== PROBLEM STATEMENT ==
From the data below, copy each line that includes the word "Lookaside".
--------
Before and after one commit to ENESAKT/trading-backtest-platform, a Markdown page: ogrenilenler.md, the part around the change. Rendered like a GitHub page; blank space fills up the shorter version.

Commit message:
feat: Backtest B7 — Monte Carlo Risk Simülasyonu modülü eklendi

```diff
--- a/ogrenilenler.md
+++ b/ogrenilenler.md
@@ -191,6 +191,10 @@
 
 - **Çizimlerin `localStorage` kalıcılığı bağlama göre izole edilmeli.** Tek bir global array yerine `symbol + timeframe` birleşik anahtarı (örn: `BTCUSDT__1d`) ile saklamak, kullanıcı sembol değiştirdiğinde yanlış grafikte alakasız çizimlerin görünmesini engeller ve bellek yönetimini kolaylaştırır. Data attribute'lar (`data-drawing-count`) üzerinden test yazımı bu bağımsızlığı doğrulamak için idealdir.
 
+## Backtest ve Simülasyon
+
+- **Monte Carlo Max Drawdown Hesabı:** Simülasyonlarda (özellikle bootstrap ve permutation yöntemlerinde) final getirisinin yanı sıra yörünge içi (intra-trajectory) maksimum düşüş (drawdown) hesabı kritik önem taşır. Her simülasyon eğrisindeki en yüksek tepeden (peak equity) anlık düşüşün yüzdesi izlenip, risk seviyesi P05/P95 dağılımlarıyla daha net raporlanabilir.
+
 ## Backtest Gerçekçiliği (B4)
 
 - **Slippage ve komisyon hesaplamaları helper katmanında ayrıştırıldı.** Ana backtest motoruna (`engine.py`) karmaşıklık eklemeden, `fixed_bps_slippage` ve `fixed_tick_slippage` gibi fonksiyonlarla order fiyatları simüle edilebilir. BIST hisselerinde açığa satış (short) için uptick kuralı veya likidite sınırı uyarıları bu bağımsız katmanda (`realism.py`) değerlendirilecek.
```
--------
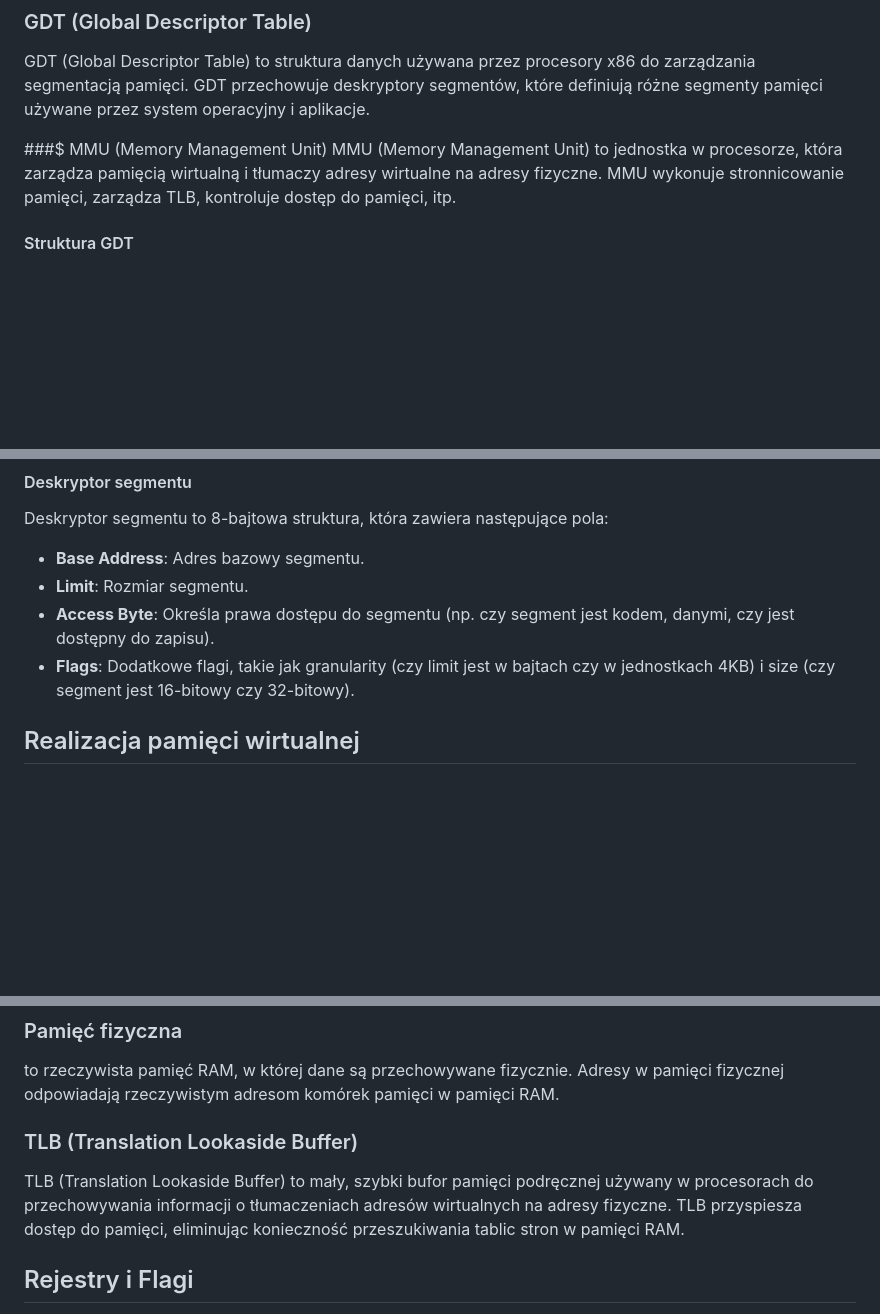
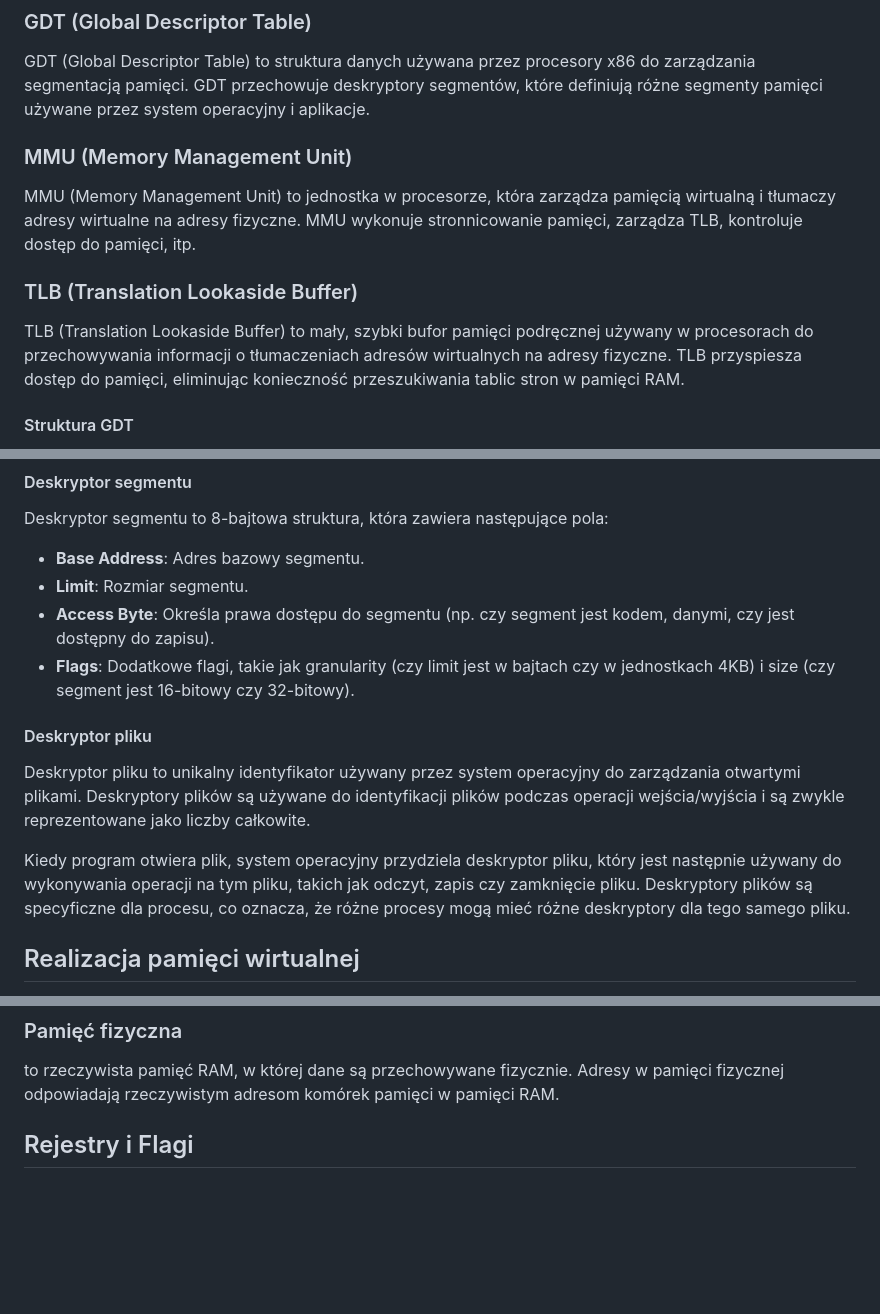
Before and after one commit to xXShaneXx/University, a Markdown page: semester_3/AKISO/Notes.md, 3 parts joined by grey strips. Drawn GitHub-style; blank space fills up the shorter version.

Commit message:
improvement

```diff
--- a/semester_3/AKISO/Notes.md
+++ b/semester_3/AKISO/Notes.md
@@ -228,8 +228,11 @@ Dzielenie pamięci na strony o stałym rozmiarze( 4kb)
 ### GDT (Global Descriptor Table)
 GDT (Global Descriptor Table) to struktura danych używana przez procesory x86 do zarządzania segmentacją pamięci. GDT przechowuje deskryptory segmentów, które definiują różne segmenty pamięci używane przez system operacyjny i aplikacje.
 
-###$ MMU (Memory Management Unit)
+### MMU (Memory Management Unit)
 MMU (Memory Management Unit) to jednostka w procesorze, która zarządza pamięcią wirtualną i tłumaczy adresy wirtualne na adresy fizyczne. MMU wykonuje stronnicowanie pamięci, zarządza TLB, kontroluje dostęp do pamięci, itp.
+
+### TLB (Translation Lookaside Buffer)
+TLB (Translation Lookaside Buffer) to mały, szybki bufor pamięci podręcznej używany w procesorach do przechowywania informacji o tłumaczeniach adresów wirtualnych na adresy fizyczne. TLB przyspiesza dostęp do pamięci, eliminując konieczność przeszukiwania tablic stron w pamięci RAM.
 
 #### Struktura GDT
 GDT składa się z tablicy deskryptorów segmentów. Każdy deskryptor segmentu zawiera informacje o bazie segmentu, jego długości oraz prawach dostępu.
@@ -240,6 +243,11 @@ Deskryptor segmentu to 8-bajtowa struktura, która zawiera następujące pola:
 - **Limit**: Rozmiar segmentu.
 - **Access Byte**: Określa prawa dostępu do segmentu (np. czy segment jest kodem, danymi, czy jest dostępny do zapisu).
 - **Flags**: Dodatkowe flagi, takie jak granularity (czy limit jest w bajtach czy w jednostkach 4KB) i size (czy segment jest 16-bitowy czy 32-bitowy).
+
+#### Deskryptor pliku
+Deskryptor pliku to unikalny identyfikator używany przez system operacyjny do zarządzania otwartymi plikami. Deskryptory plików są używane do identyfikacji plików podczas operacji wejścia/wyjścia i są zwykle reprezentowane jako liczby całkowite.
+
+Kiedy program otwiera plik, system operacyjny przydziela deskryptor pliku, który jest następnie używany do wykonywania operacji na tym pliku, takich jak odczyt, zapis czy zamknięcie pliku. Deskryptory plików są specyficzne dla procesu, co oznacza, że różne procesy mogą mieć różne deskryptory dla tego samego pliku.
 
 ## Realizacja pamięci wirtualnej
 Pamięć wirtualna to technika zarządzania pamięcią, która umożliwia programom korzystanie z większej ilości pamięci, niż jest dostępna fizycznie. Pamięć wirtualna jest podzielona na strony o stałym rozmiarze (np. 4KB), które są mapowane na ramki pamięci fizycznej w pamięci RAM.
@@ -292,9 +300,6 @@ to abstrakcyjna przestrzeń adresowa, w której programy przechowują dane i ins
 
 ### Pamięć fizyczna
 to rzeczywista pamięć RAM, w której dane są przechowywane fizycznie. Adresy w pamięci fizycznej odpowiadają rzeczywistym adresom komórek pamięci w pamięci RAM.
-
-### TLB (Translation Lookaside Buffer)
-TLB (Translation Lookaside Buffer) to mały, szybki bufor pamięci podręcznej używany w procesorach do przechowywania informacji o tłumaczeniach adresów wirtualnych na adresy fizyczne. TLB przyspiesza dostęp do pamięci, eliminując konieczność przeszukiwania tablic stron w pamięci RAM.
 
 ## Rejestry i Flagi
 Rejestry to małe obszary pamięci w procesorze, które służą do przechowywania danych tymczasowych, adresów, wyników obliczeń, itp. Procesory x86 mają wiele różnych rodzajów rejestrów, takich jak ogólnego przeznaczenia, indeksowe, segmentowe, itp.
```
--------
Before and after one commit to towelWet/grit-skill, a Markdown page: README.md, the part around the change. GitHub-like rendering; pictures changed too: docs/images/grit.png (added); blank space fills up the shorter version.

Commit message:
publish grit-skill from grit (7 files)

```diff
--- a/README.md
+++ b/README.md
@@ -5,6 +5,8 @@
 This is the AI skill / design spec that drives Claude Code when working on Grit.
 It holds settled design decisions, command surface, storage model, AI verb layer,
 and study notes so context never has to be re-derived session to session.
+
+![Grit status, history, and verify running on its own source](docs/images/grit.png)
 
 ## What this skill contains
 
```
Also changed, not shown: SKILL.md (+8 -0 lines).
--------
== YOUR RESPONSE ==
+### TLB (Translation Lookaside Buffer)
+TLB (Translation Lookaside Buffer) to mały, szybki bufor pamięci podręcznej używany w procesorach do przechowywania informacji o tłumaczeniach adresów wirtualnych na adresy fizyczne. TLB przyspiesza dostęp do pamięci, eliminując konieczność przeszukiwania tablic stron w pamięci RAM.
-### TLB (Translation Lookaside Buffer)
-TLB (Translation Lookaside Buffer) to mały, szybki bufor pamięci podręcznej używany w procesorach do przechowywania informacji o tłumaczeniach adresów wirtualnych na adresy fizyczne. TLB przyspiesza dostęp do pamięci, eliminując konieczność przeszukiwania tablic stron w pamięci RAM.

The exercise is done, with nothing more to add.